THE LONELY HEARTS HOTEL by Heather O’Neill, Hachette.
Rose and Pierrot are two children growing up in an early 20th-century Dickensian orphanage in Montreal. Rose is a delightful dancer with a steely core. Pierrot plays the piano like a dream, but is so lacking in guile he’ll be lucky to survive his childhood and the cruelties of the Depression era that await. The Lonely Hearts Hotel is reminiscent of Water for Elephants, the 2006 bestseller by Sara Gruen. Both tell a love story set in desperate times, and feature a cast of oddballs, villains and victims.

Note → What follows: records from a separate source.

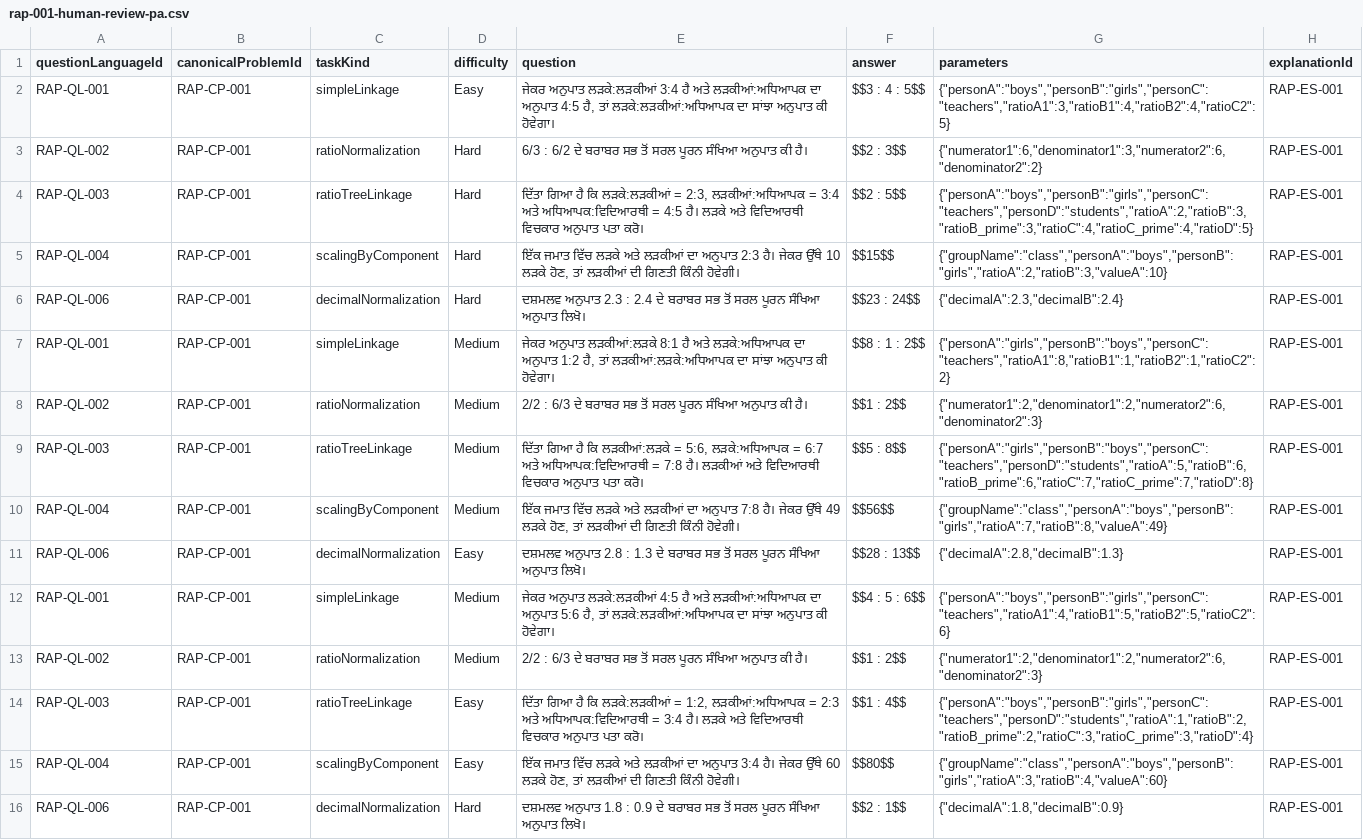
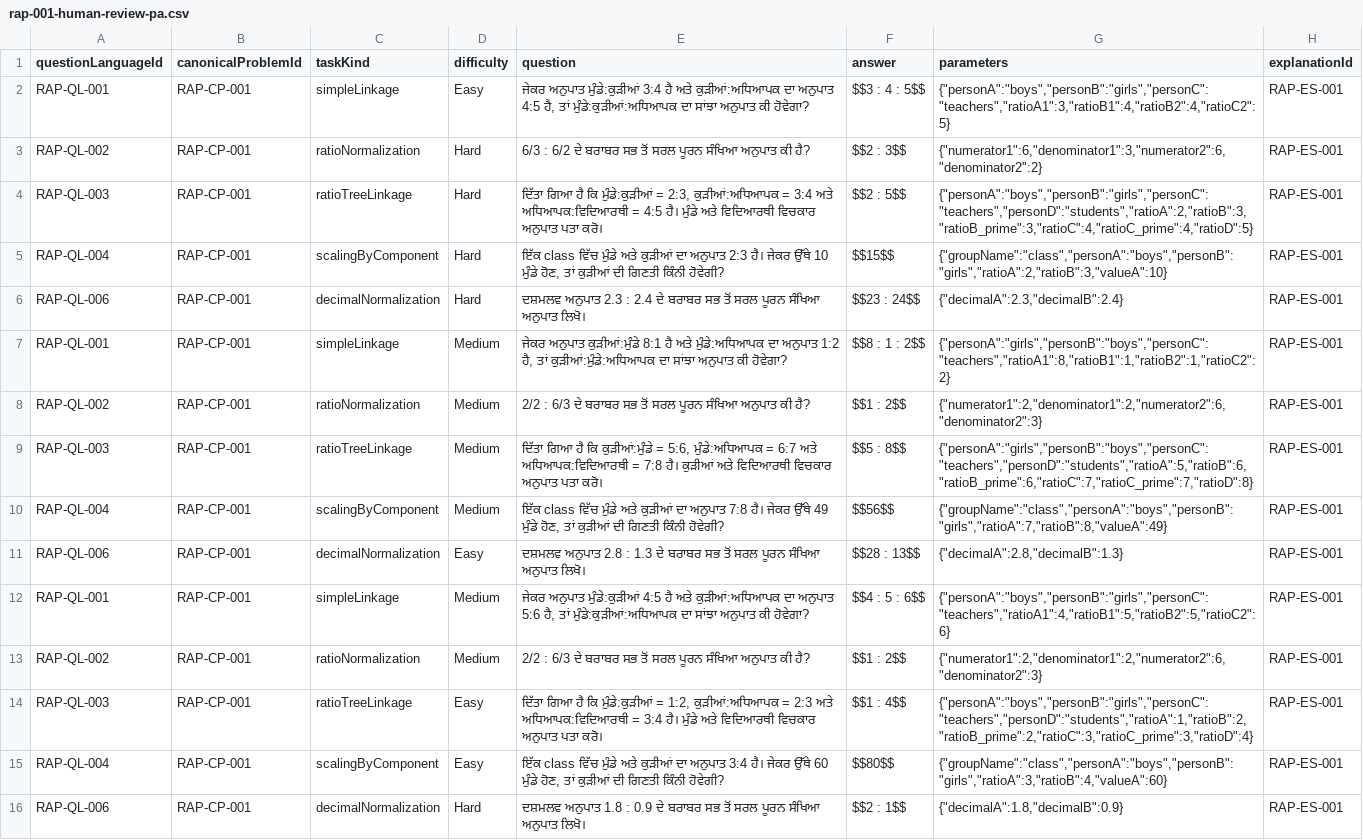
Before and after one commit to gurudhiman75-hash/Functional-Interface, a CSV file: artifacts/api-server/src/quant-v4/topics/Arithmetic/subtopics/RatioAndProportion/RAP-001/rap-001-human-review-pa.csv, drawn as a sheet; only a part is shown; the diff covers the shown part only; the diff names each change by its address in the sheet, - before the commit and + after, or states it on an @@ line.

```diff
--- a/artifacts/api-server/src/quant-v4/topics/Arithmetic/subtopics/RatioAndProportion/RAP-001/rap-001-human-review-pa.csv
+++ b/artifacts/api-server/src/quant-v4/topics/Arithmetic/subtopics/RatioAndProportion/RAP-001/rap-001-human-review-pa.csv
-E2 (question): ਜੇਕਰ ਅਨੁਪਾਤ ਲੜਕੇ:ਲੜਕੀਆਂ 3:4 ਹੈ ਅਤੇ ਲੜਕੀਆਂ:ਅਧਿਆਪਕ ਦਾ ਅਨੁਪਾਤ 4:5 ਹੈ, ਤਾਂ ਲੜਕੇ:ਲੜਕੀਆਂ:ਅਧਿਆਪਕ ਦਾ ਸਾਂਝਾ ਅਨੁਪਾਤ ਕੀ ਹੋਵੇਗਾ।
+E2 (question): ਜੇਕਰ ਅਨੁਪਾਤ ਮੁੰਡੇ:ਕੁੜੀਆਂ 3:4 ਹੈ ਅਤੇ ਕੁੜੀਆਂ:ਅਧਿਆਪਕ ਦਾ ਅਨੁਪਾਤ 4:5 ਹੈ, ਤਾਂ ਮੁੰਡੇ:ਕੁੜੀਆਂ:ਅਧਿਆਪਕ ਦਾ ਸਾਂਝਾ ਅਨੁਪਾਤ ਕੀ ਹੋਵੇਗਾ?
-E3 (question): …ਅਨੁਪਾਤ ਕੀ ਹੈ।
+E3 (question): …ਅਨੁਪਾਤ ਕੀ ਹੈ?
-E4 (question): …ਹੈ ਕਿ ਲੜਕੇ:ਲੜਕੀਆਂ = 2:3, ਲੜਕੀਆਂ:ਅਧਿਆਪਕ = 3:4 ਅਤੇ ਅਧਿਆਪਕ:ਵਿਦਿਆਰਥੀ = 4:5 ਹੈ। ਲੜਕੇ ਅਤੇ ਵਿਦਿਆਰਥੀ…
+E4 (question): …ਹੈ ਕਿ ਮੁੰਡੇ:ਕੁੜੀਆਂ = 2:3, ਕੁੜੀਆਂ:ਅਧਿਆਪਕ = 3:4 ਅਤੇ ਅਧਿਆਪਕ:ਵਿਦਿਆਰਥੀ = 4:5 ਹੈ। ਮੁੰਡੇ ਅਤੇ ਵਿਦਿਆਰਥੀ…
-E5 (question): ਇੱਕ ਜਮਾਤ ਵਿੱਚ ਲੜਕੇ ਅਤੇ ਲੜਕੀਆਂ ਦਾ ਅਨੁਪਾਤ 2:3 ਹੈ। ਜੇਕਰ ਉੱਥੇ 10 ਲੜਕੇ ਹੋਣ, ਤਾਂ ਲੜਕੀਆਂ ਦੀ ਗਿਣਤੀ ਕਿੰਨੀ ਹੋਵੇਗੀ।
+E5 (question): ਇੱਕ class ਵਿੱਚ ਮੁੰਡੇ ਅਤੇ ਕੁੜੀਆਂ ਦਾ ਅਨੁਪਾਤ 2:3 ਹੈ। ਜੇਕਰ ਉੱਥੇ 10 ਮੁੰਡੇ ਹੋਣ, ਤਾਂ ਕੁੜੀਆਂ ਦੀ ਗਿਣਤੀ ਕਿੰਨੀ ਹੋਵੇਗੀ?
-E7 (question): ਜੇਕਰ ਅਨੁਪਾਤ ਲੜਕੀਆਂ:ਲੜਕੇ 8:1 ਹੈ ਅਤੇ ਲੜਕੇ:ਅਧਿਆਪਕ ਦਾ ਅਨੁਪਾਤ 1:2 ਹੈ, ਤਾਂ ਲੜਕੀਆਂ:ਲੜਕੇ:ਅਧਿਆਪਕ ਦਾ ਸਾਂਝਾ ਅਨੁਪਾਤ ਕੀ ਹੋਵੇਗਾ।
+E7 (question): ਜੇਕਰ ਅਨੁਪਾਤ ਕੁੜੀਆਂ:ਮੁੰਡੇ 8:1 ਹੈ ਅਤੇ ਮੁੰਡੇ:ਅਧਿਆਪਕ ਦਾ ਅਨੁਪਾਤ 1:2 ਹੈ, ਤਾਂ ਕੁੜੀਆਂ:ਮੁੰਡੇ:ਅਧਿਆਪਕ ਦਾ ਸਾਂਝਾ ਅਨੁਪਾਤ ਕੀ ਹੋਵੇਗਾ?
-E8 (question): …ਅਨੁਪਾਤ ਕੀ ਹੈ।
+E8 (question): …ਅਨੁਪਾਤ ਕੀ ਹੈ?
-E9 (question): …ਹੈ ਕਿ ਲੜਕੀਆਂ:ਲੜਕੇ = 5:6, ਲੜਕੇ:ਅਧਿਆਪਕ = 6:7 ਅਤੇ ਅਧਿਆਪਕ:ਵਿਦਿਆਰਥੀ = 7:8 ਹੈ। ਲੜਕੀਆਂ ਅਤੇ ਵਿਦਿਆਰਥੀ…
+E9 (question): …ਹੈ ਕਿ ਕੁੜੀਆਂ:ਮੁੰਡੇ = 5:6, ਮੁੰਡੇ:ਅਧਿਆਪਕ = 6:7 ਅਤੇ ਅਧਿਆਪਕ:ਵਿਦਿਆਰਥੀ = 7:8 ਹੈ। ਕੁੜੀਆਂ ਅਤੇ ਵਿਦਿਆਰਥੀ…
-E10 (question): ਇੱਕ ਜਮਾਤ ਵਿੱਚ ਲੜਕੇ ਅਤੇ ਲੜਕੀਆਂ ਦਾ ਅਨੁਪਾਤ 7:8 ਹੈ। ਜੇਕਰ ਉੱਥੇ 49 ਲੜਕੇ ਹੋਣ, ਤਾਂ ਲੜਕੀਆਂ ਦੀ ਗਿਣਤੀ ਕਿੰਨੀ ਹੋਵੇਗੀ।
+E10 (question): ਇੱਕ class ਵਿੱਚ ਮੁੰਡੇ ਅਤੇ ਕੁੜੀਆਂ ਦਾ ਅਨੁਪਾਤ 7:8 ਹੈ। ਜੇਕਰ ਉੱਥੇ 49 ਮੁੰਡੇ ਹੋਣ, ਤਾਂ ਕੁੜੀਆਂ ਦੀ ਗਿਣਤੀ ਕਿੰਨੀ ਹੋਵੇਗੀ?
-E12 (question): ਜੇਕਰ ਅਨੁਪਾਤ ਲੜਕੇ:ਲੜਕੀਆਂ 4:5 ਹੈ ਅਤੇ ਲੜਕੀਆਂ:ਅਧਿਆਪਕ ਦਾ ਅਨੁਪਾਤ 5:6 ਹੈ, ਤਾਂ ਲੜਕੇ:ਲੜਕੀਆਂ:ਅਧਿਆਪਕ ਦਾ ਸਾਂਝਾ ਅਨੁਪਾਤ ਕੀ ਹੋਵੇਗਾ।
+E12 (question): ਜੇਕਰ ਅਨੁਪਾਤ ਮੁੰਡੇ:ਕੁੜੀਆਂ 4:5 ਹੈ ਅਤੇ ਕੁੜੀਆਂ:ਅਧਿਆਪਕ ਦਾ ਅਨੁਪਾਤ 5:6 ਹੈ, ਤਾਂ ਮੁੰਡੇ:ਕੁੜੀਆਂ:ਅਧਿਆਪਕ ਦਾ ਸਾਂਝਾ ਅਨੁਪਾਤ ਕੀ ਹੋਵੇਗਾ?
-E13 (question): …ਅਨੁਪਾਤ ਕੀ ਹੈ।
+E13 (question): …ਅਨੁਪਾਤ ਕੀ ਹੈ?
-E14 (question): …ਹੈ ਕਿ ਲੜਕੇ:ਲੜਕੀਆਂ = 1:2, ਲੜਕੀਆਂ:ਅਧਿਆਪਕ = 2:3 ਅਤੇ ਅਧਿਆਪਕ:ਵਿਦਿਆਰਥੀ = 3:4 ਹੈ। ਲੜਕੇ ਅਤੇ ਵਿਦਿਆਰਥੀ…
+E14 (question): …ਹੈ ਕਿ ਮੁੰਡੇ:ਕੁੜੀਆਂ = 1:2, ਕੁੜੀਆਂ:ਅਧਿਆਪਕ = 2:3 ਅਤੇ ਅਧਿਆਪਕ:ਵਿਦਿਆਰਥੀ = 3:4 ਹੈ। ਮੁੰਡੇ ਅਤੇ ਵਿਦਿਆਰਥੀ…
-E15 (question): ਇੱਕ ਜਮਾਤ ਵਿੱਚ ਲੜਕੇ ਅਤੇ ਲੜਕੀਆਂ ਦਾ ਅਨੁਪਾਤ 3:4 ਹੈ। ਜੇਕਰ ਉੱਥੇ 60 ਲੜਕੇ ਹੋਣ, ਤਾਂ ਲੜਕੀਆਂ ਦੀ ਗਿਣਤੀ ਕਿੰਨੀ ਹੋਵੇਗੀ।
+E15 (question): ਇੱਕ class ਵਿੱਚ ਮੁੰਡੇ ਅਤੇ ਕੁੜੀਆਂ ਦਾ ਅਨੁਪਾਤ 3:4 ਹੈ। ਜੇਕਰ ਉੱਥੇ 60 ਮੁੰਡੇ ਹੋਣ, ਤਾਂ ਕੁੜੀਆਂ ਦੀ ਗਿਣਤੀ ਕਿੰਨੀ ਹੋਵੇਗੀ?
```
Also changed, not shown: 117 edited cells elsewhere in this file, artifacts/api-server/src/quant-v4/topics/Arithmetic/subtopics/RatioAndProportion/RAP-001/rap-001-human-review-en.csv, artifacts/api-server/src/quant-v4/topics/Arithmetic/subtopics/RatioAndProportion/RAP-001/rap-001-human-review-hi.csv, 23 other files.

But The Lonely Hearts Hotel has a little extra, a puckish charm, and an optimism that shines all the more brightly against the background of poverty, drug abuse and organised crime. Heather O’Neill’s writing is spare and brisk but the story she creates is as lush and magical as a fable.